Assignment:
Leaving out the images, please output every entry exactly as it appears.

[Front-end code edit data]
○ ○ ○ ○

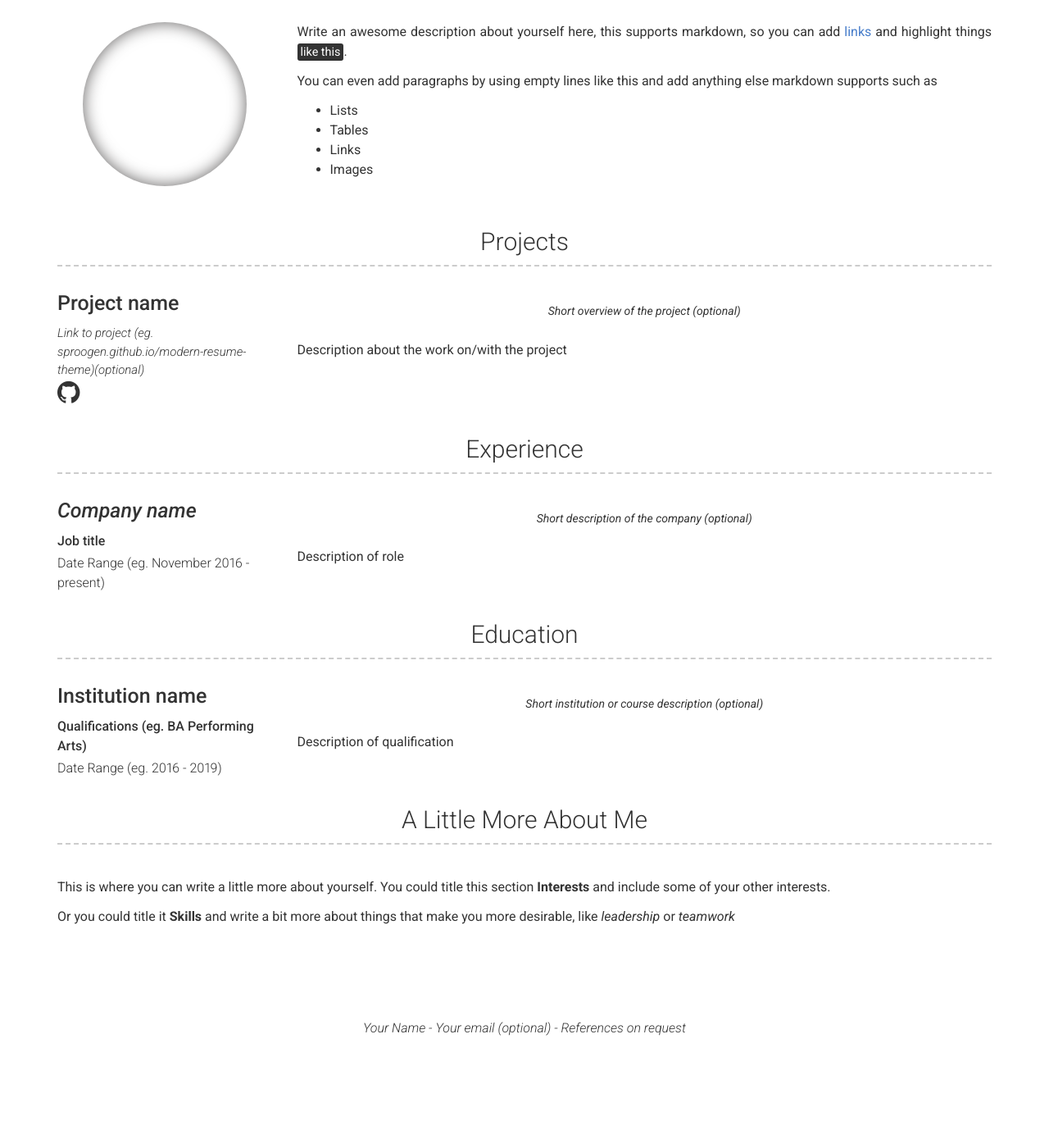
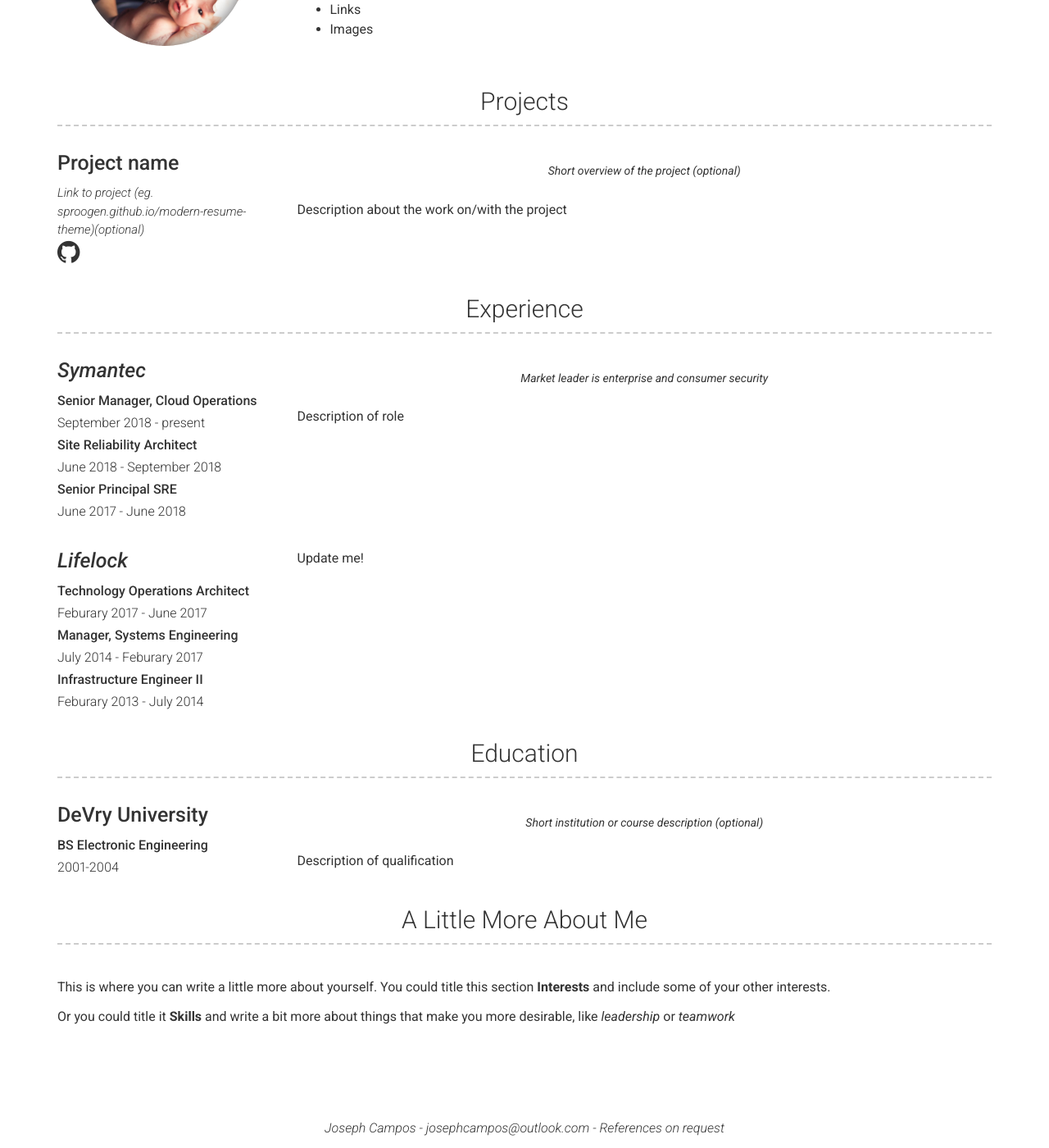
Before and after one commit to Thutm/about-me, a Jekyll site: the page built from index.md, in a window 1280 px wide and 1400 px high, scrolled down 446 px. Shown: the whole window at 82% size. Built offline with Jekyll 4.4.1, drawn with Linux system fonts in a browser that asks for light colours; before the commit the page ends 1724 px from its top, so only the background shows below that; some of the changed text lies outside the part shown.

Commit message:
General customizations and playing around with new template

```diff
--- a/_config.yml
+++ b/_config.yml
@@ -1,30 +1,30 @@
 # Site
-repository: Git repository where your resume will be hosted, only required if you are hosting on GitHub (eg. sproogen/modern-resume-theme)
+repository: thutm/about-me
 # favicon: Directory of your favicon (eg. images/favicon.ico)(optional)
 
 # Personal info
-name: Your Name
-title: Your job title
-email: Your email (optional)
-phone: Your phone number (optional)
-website: Your website (eg. https://google.com)(optional)
+name: Joseph Campos
+title: Manager and Architect
+email: josephcampos@outlook.com
+#phone: Your phone number (optional)
+website: thutm.github.io
 
 # Social links
-twitter_username: jekyllrb
-github_username:  jekyll
-dribbble_username: jekyll
-facebook_username: jekyll
-flickr_username: jekyll
-instagram_username: jekyll
-linkedin_username: jekyll
-xing_username: jekyll
-pinterest_username: jekyll
-youtube_username: jekyll
-googleplus_username: +jekyll
+#twitter_username: jekyllrb
+github_username: thutm
+#dribbble_username: jekyll
+#facebook_username: jekyll
+#flickr_username: jekyll
+#instagram_username: jekyll
+linkedin_username: jbcampos
+#xing_username: jekyll
+#pinterest_username: jekyll
+#youtube_username: jekyll
+#googleplus_username: +jekyll
 
 # About Section
 # about_title: About Me (Use this to override about section title)
-about_profile_image: Directory of profile image (eg. images/profile.jpg)
+about_profile_image: profile.jpeg
 about_content: | # this will include new lines to allow paragraphs
   Write an awesome description about yourself here, this supports markdown, so you can add [links](http://foobar.com) and highlight things <mark>like this</mark>.
 
@@ -62,4 +62,4 @@ sass:
   style: compressed
 
 plugins:
- - jekyll-seo-tag
+  - jekyll-seo-tag
--- a/_data/education.yml
+++ b/_data/education.yml
@@ -1,7 +1,7 @@
 # Education Template
-- name: Institution name
-  dates: Date Range (eg. 2016 - 2019)
-  qualification: Qualifications (eg. BA Performing Arts)
+- name: DeVry University
+  dates: 2001-2004
+  qualification: BS Electronic Engineering
   quote: >
     Short institution or course description (optional)
   description: | # this will include new lines to allow paragraphs
--- a/_data/experience.yml
+++ b/_data/experience.yml
@@ -1,9 +1,26 @@
 # Experience template
-- company: Company name
-  link: Link to company (optional)
-  job_title: Job title
-  dates: Date Range (eg. November 2016 - present)
+- company: Symantec
+  link: https://www.Symantec.com
+  jobs:
+    - title: Senior Manager, Cloud Operations
+      dates: September 2018 - present
+    - title: Site Reliability Architect
+      dates: June 2018 - September 2018
+    - title: Senior Principal SRE
+      dates: June 2017 - June 2018
   quote: >
-   Short description of the company (optional)
+    Market leader is enterprise and consumer security
   description: | # this will include new lines to allow paragraphs
     Description of role
+
+- company: Lifelock
+  link: https://www.Lifelock.com
+  jobs:
+    - title: Technology Operations Architect
+      dates: Feburary 2017 - June 2017
+    - title: Manager, Systems Engineering
+      dates: July 2014 - Feburary 2017
+    - title: Infrastructure Engineer II
+      dates: Feburary 2013 - July 2014
+  description: | # this will include new lines to allow paragraphs
+    Update me!
```
Also changed, not shown: profile.jpeg (added), 13 other files.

○ ○ ○ ○

Written solution:
Before and after one commit to Thutm/about-me, a Jekyll site: the page built from index.md, in a window 1280 px wide and 1400 px high, scrolled down 446 px. Shown: the whole window at 82% size. Built offline with Jekyll 4.4.1, drawn with Linux system fonts in a browser that asks for light colours; before the commit the page ends 1724 px from its top, so only the background shows below that; some of the changed text lies outside the part shown.

Commit message:
General customizations and playing around with new template

```diff
--- a/_config.yml
+++ b/_config.yml
@@ -1,30 +1,30 @@
 # Site
-repository: Git repository where your resume will be hosted, only required if you are hosting on GitHub (eg. sproogen/modern-resume-theme)
+repository: thutm/about-me
 # favicon: Directory of your favicon (eg. images/favicon.ico)(optional)
 
 # Personal info
-name: Your Name
-title: Your job title
-email: Your email (optional)
-phone: Your phone number (optional)
-website: Your website (eg. https://google.com)(optional)
+name: Joseph Campos
+title: Manager and Architect
+email: josephcampos@outlook.com
+#phone: Your phone number (optional)
+website: thutm.github.io
 
 # Social links
-twitter_username: jekyllrb
-github_username:  jekyll
-dribbble_username: jekyll
-facebook_username: jekyll
-flickr_username: jekyll
-instagram_username: jekyll
-linkedin_username: jekyll
-xing_username: jekyll
-pinterest_username: jekyll
-youtube_username: jekyll
-googleplus_username: +jekyll
+#twitter_username: jekyllrb
+github_username: thutm
+#dribbble_username: jekyll
+#facebook_username: jekyll
+#flickr_username: jekyll
+#instagram_username: jekyll
+linkedin_username: jbcampos
+#xing_username: jekyll
+#pinterest_username: jekyll
+#youtube_username: jekyll
+#googleplus_username: +jekyll
 
 # About Section
 # about_title: About Me (Use this to override about section title)
-about_profile_image: Directory of profile image (eg. images/profile.jpg)
+about_profile_image: profile.jpeg
 about_content: | # this will include new lines to allow paragraphs
   Write an awesome description about yourself here, this supports markdown, so you can add [links](http://foobar.com) and highlight things <mark>like this</mark>.
 
@@ -62,4 +62,4 @@ sass:
   style: compressed
 
 plugins:
- - jekyll-seo-tag
+  - jekyll-seo-tag
--- a/_data/education.yml
+++ b/_data/education.yml
@@ -1,7 +1,7 @@
 # Education Template
-- name: Institution name
-  dates: Date Range (eg. 2016 - 2019)
-  qualification: Qualifications (eg. BA Performing Arts)
+- name: DeVry University
+  dates: 2001-2004
+  qualification: BS Electronic Engineering
   quote: >
     Short institution or course description (optional)
   description: | # this will include new lines to allow paragraphs
--- a/_data/experience.yml
+++ b/_data/experience.yml
@@ -1,9 +1,26 @@
 # Experience template
-- company: Company name
-  link: Link to company (optional)
-  job_title: Job title
-  dates: Date Range (eg. November 2016 - present)
+- company: Symantec
+  link: https://www.Symantec.com
+  jobs:
+    - title: Senior Manager, Cloud Operations
+      dates: September 2018 - present
+    - title: Site Reliability Architect
+      dates: June 2018 - September 2018
+    - title: Senior Principal SRE
+      dates: June 2017 - June 2018
   quote: >
-   Short description of the company (optional)
+    Market leader is enterprise and consumer security
   description: | # this will include new lines to allow paragraphs
     Description of role
+
+- company: Lifelock
+  link: https://www.Lifelock.com
+  jobs:
+    - title: Technology Operations Architect
+      dates: Feburary 2017 - June 2017
+    - title: Manager, Systems Engineering
+      dates: July 2014 - Feburary 2017
+    - title: Infrastructure Engineer II
+      dates: Feburary 2013 - July 2014
+  description: | # this will include new lines to allow paragraphs
+    Update me!
```
Also changed, not shown: profile.jpeg (added), 13 other files.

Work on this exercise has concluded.